Supplied material -
==========

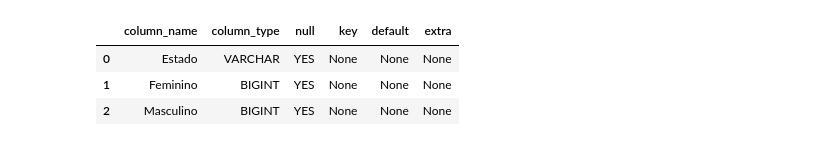
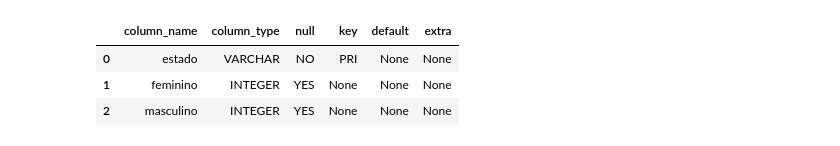
Before and after one commit to gfill99/distribuicao-de-profissoes, a Jupyter notebook: analise_de_dados/app/analise_de_dados.ipynb, the cells around one changed output. Cells and saved outputs as stored; diff of their text form; code cells hidden in the pictures.

```diff
--- a/analise_de_dados/app/analise_de_dados.ipynb
+++ b/analise_de_dados/app/analise_de_dados.ipynb
@@ -130,13 +125,13 @@ tabela['estados']
 # %%
-con.execute("DESCRIBE origens_advogados").fetchdf()
-con.execute("DESCRIBE origens_contadores").fetchdf()
-con.execute("DESCRIBE origens_engenheiros").fetchdf()
-con.execute("DESCRIBE origens_psicologos").fetchdf()
+con.execute("DESCRIBE tbl_advogados_brasil_2024").fetchdf()
+con.execute("DESCRIBE tbl_contadores_brasil_2024").fetchdf()
+con.execute("DESCRIBE tbl_engenheiros_brasil_2024").fetchdf()
+con.execute("DESCRIBE tbl_psicologos_brasil_2024").fetchdf()
 # %% [output]
 |  | column_name | column_type | null | key | default | extra |
-| 0 | Estado | VARCHAR | YES | None | None | None |
-| 1 | Feminino | BIGINT | YES | None | None | None |
-| 2 | Masculino | BIGINT | YES | None | None | None |
+| 0 | estado | VARCHAR | NO | PRI | None | None |
+| 1 | feminino | INTEGER | YES | None | None | None |
+| 2 | masculino | INTEGER | YES | None | None | None |
 # %%
 query = """
     SELECT *, 'advogado' AS profissao
```
Also changed, not shown: parts of 14 cells of this notebook, 3 other files.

==========

Exercise description - Nothing but a number should be written: how many lines of the preceding listing contain "None".

Result below - 6